● **What is required**
Everything in the entries except the pictures must be duplicated exactly.

● **Provided records**
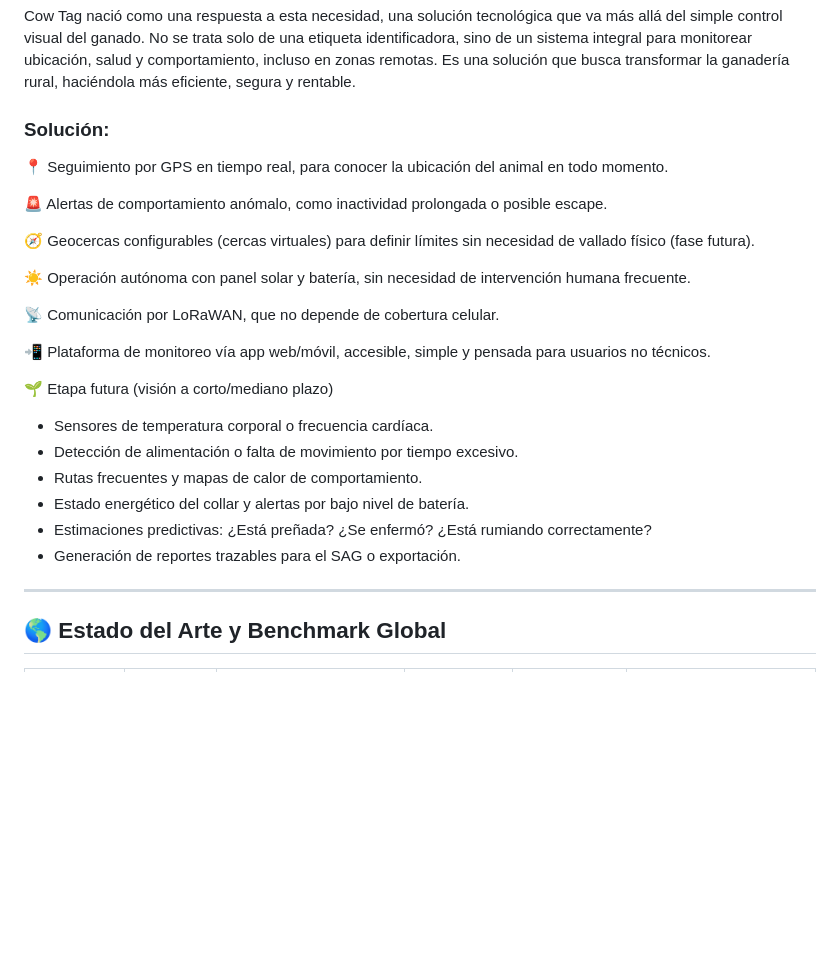
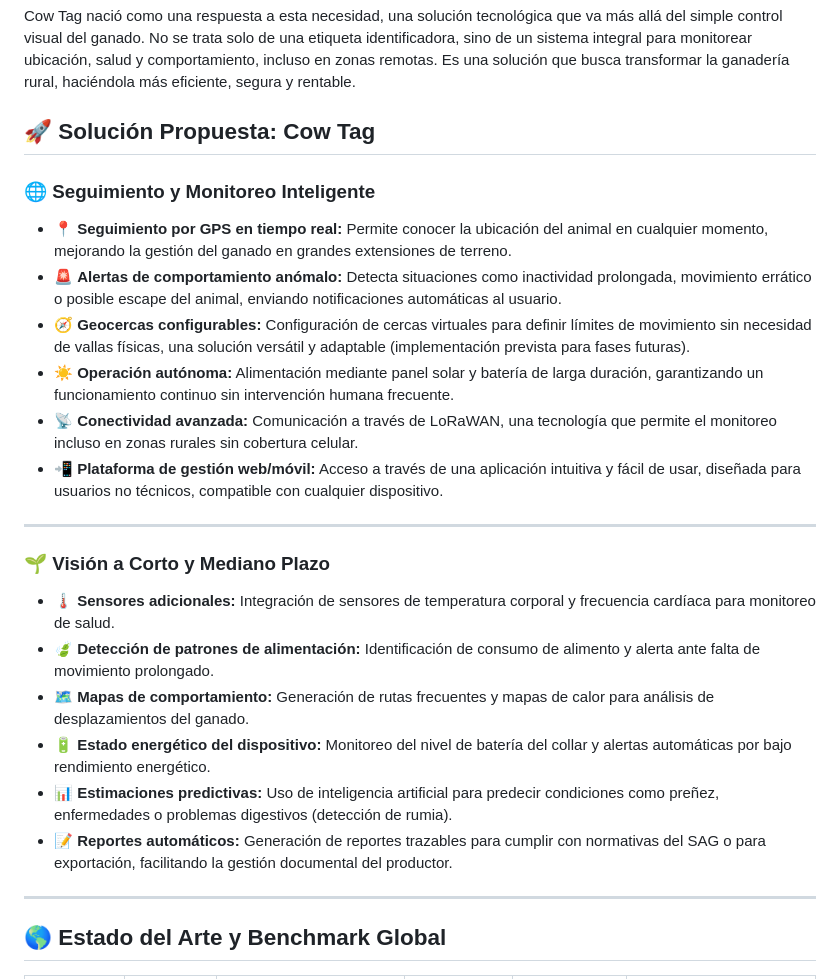
Before and after one commit to cherrera0001/FarmTag, a Markdown page: README.md, the part around the change printed below. Drawn GitHub-style; blank space fills up the shorter version.

```diff
--- a/README.md
+++ b/README.md
@@ -34,30 +34,25 @@ Fue entonces cuando me di cuenta de una necesidad profunda y común entre los ga
 
 Cow Tag nació como una respuesta a esta necesidad, una solución tecnológica que va más allá del simple control visual del ganado. No se trata solo de una etiqueta identificadora, sino de un sistema integral para monitorear ubicación, salud y comportamiento, incluso en zonas remotas. Es una solución que busca transformar la ganadería rural, haciéndola más eficiente, segura y rentable.
 
-### Solución:
+## 🚀 Solución Propuesta: Cow Tag
 
-📍 Seguimiento por GPS en tiempo real, para conocer la ubicación del animal en todo momento.
+### 🌐 **Seguimiento y Monitoreo Inteligente**
+- 📍 **Seguimiento por GPS en tiempo real:** Permite conocer la ubicación del animal en cualquier momento, mejorando la gestión del ganado en grandes extensiones de terreno.
+- 🚨 **Alertas de comportamiento anómalo:** Detecta situaciones como inactividad prolongada, movimiento errático o posible escape del animal, enviando notificaciones automáticas al usuario.
+- 🧭 **Geocercas configurables:** Configuración de cercas virtuales para definir límites de movimiento sin necesidad de vallas físicas, una solución versátil y adaptable (implementación prevista para fases futuras).
+- ☀️ **Operación autónoma:** Alimentación mediante panel solar y batería de larga duración, garantizando un funcionamiento continuo sin intervención humana frecuente.
+- 📡 **Conectividad avanzada:** Comunicación a través de LoRaWAN, una tecnología que permite el monitoreo incluso en zonas rurales sin cobertura celular.
+- 📲 **Plataforma de gestión web/móvil:** Acceso a través de una aplicación intuitiva y fácil de usar, diseñada para usuarios no técnicos, compatible con cualquier dispositivo.
 
-🚨 Alertas de comportamiento anómalo, como inactividad prolongada o posible escape.
+---
 
-🧭 Geocercas configurables (cercas virtuales) para definir límites sin necesidad de vallado físico (fase futura).
-
-☀️ Operación autónoma con panel solar y batería, sin necesidad de intervención humana frecuente.
-
-📡 Comunicación por LoRaWAN, que no depende de cobertura celular.
-
-📲 Plataforma de monitoreo vía app web/móvil, accesible, simple y pensada para usuarios no técnicos.
-
-
-
-🌱 Etapa futura (visión a corto/mediano plazo)
-
-  - Sensores de temperatura corporal o frecuencia cardíaca.
-  - Detección de alimentación o falta de movimiento por tiempo excesivo.
-  - Rutas frecuentes y mapas de calor de comportamiento.
-  - Estado energético del collar y alertas por bajo nivel de batería.
-  - Estimaciones predictivas: ¿Está preñada? ¿Se enfermó? ¿Está rumiando correctamente?
-  - Generación de reportes trazables para el SAG o exportación.
+### 🌱 **Visión a Corto y Mediano Plazo**
+- 🌡️ **Sensores adicionales:** Integración de sensores de temperatura corporal y frecuencia cardíaca para monitoreo de salud.
+- 🍃 **Detección de patrones de alimentación:** Identificación de consumo de alimento y alerta ante falta de movimiento prolongado.
+- 🗺️ **Mapas de comportamiento:** Generación de rutas frecuentes y mapas de calor para análisis de desplazamientos del ganado.
+- 🔋 **Estado energético del dispositivo:** Monitoreo del nivel de batería del collar y alertas automáticas por bajo rendimiento energético.
+- 📊 **Estimaciones predictivas:** Uso de inteligencia artificial para predecir condiciones como preñez, enfermedades o problemas digestivos (detección de rumia).
+- 📝 **Reportes automáticos:** Generación de reportes trazables para cumplir con normativas del SAG o para exportación, facilitando la gestión documental del productor.
 
 ---
 
```
Also changed, not shown: other parts of README.md (+1 -1 lines).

● **Result of this task**
Before and after one commit to cherrera0001/FarmTag, a Markdown page: README.md, the part around the change printed below. Drawn GitHub-style; blank space fills up the shorter version.

```diff
--- a/README.md
+++ b/README.md
@@ -34,30 +34,25 @@ Fue entonces cuando me di cuenta de una necesidad profunda y común entre los ga
 
 Cow Tag nació como una respuesta a esta necesidad, una solución tecnológica que va más allá del simple control visual del ganado. No se trata solo de una etiqueta identificadora, sino de un sistema integral para monitorear ubicación, salud y comportamiento, incluso en zonas remotas. Es una solución que busca transformar la ganadería rural, haciéndola más eficiente, segura y rentable.
 
-### Solución:
+## 🚀 Solución Propuesta: Cow Tag
 
-📍 Seguimiento por GPS en tiempo real, para conocer la ubicación del animal en todo momento.
+### 🌐 **Seguimiento y Monitoreo Inteligente**
+- 📍 **Seguimiento por GPS en tiempo real:** Permite conocer la ubicación del animal en cualquier momento, mejorando la gestión del ganado en grandes extensiones de terreno.
+- 🚨 **Alertas de comportamiento anómalo:** Detecta situaciones como inactividad prolongada, movimiento errático o posible escape del animal, enviando notificaciones automáticas al usuario.
+- 🧭 **Geocercas configurables:** Configuración de cercas virtuales para definir límites de movimiento sin necesidad de vallas físicas, una solución versátil y adaptable (implementación prevista para fases futuras).
+- ☀️ **Operación autónoma:** Alimentación mediante panel solar y batería de larga duración, garantizando un funcionamiento continuo sin intervención humana frecuente.
+- 📡 **Conectividad avanzada:** Comunicación a través de LoRaWAN, una tecnología que permite el monitoreo incluso en zonas rurales sin cobertura celular.
+- 📲 **Plataforma de gestión web/móvil:** Acceso a través de una aplicación intuitiva y fácil de usar, diseñada para usuarios no técnicos, compatible con cualquier dispositivo.
 
-🚨 Alertas de comportamiento anómalo, como inactividad prolongada o posible escape.
+---
 
-🧭 Geocercas configurables (cercas virtuales) para definir límites sin necesidad de vallado físico (fase futura).
-
-☀️ Operación autónoma con panel solar y batería, sin necesidad de intervención humana frecuente.
-
-📡 Comunicación por LoRaWAN, que no depende de cobertura celular.
-
-📲 Plataforma de monitoreo vía app web/móvil, accesible, simple y pensada para usuarios no técnicos.
-
-
-
-🌱 Etapa futura (visión a corto/mediano plazo)
-
-  - Sensores de temperatura corporal o frecuencia cardíaca.
-  - Detección de alimentación o falta de movimiento por tiempo excesivo.
-  - Rutas frecuentes y mapas de calor de comportamiento.
-  - Estado energético del collar y alertas por bajo nivel de batería.
-  - Estimaciones predictivas: ¿Está preñada? ¿Se enfermó? ¿Está rumiando correctamente?
-  - Generación de reportes trazables para el SAG o exportación.
+### 🌱 **Visión a Corto y Mediano Plazo**
+- 🌡️ **Sensores adicionales:** Integración de sensores de temperatura corporal y frecuencia cardíaca para monitoreo de salud.
+- 🍃 **Detección de patrones de alimentación:** Identificación de consumo de alimento y alerta ante falta de movimiento prolongado.
+- 🗺️ **Mapas de comportamiento:** Generación de rutas frecuentes y mapas de calor para análisis de desplazamientos del ganado.
+- 🔋 **Estado energético del dispositivo:** Monitoreo del nivel de batería del collar y alertas automáticas por bajo rendimiento energético.
+- 📊 **Estimaciones predictivas:** Uso de inteligencia artificial para predecir condiciones como preñez, enfermedades o problemas digestivos (detección de rumia).
+- 📝 **Reportes automáticos:** Generación de reportes trazables para cumplir con normativas del SAG o para exportación, facilitando la gestión documental del productor.
 
 ---
 
```
Also changed, not shown: other parts of README.md (+1 -1 lines).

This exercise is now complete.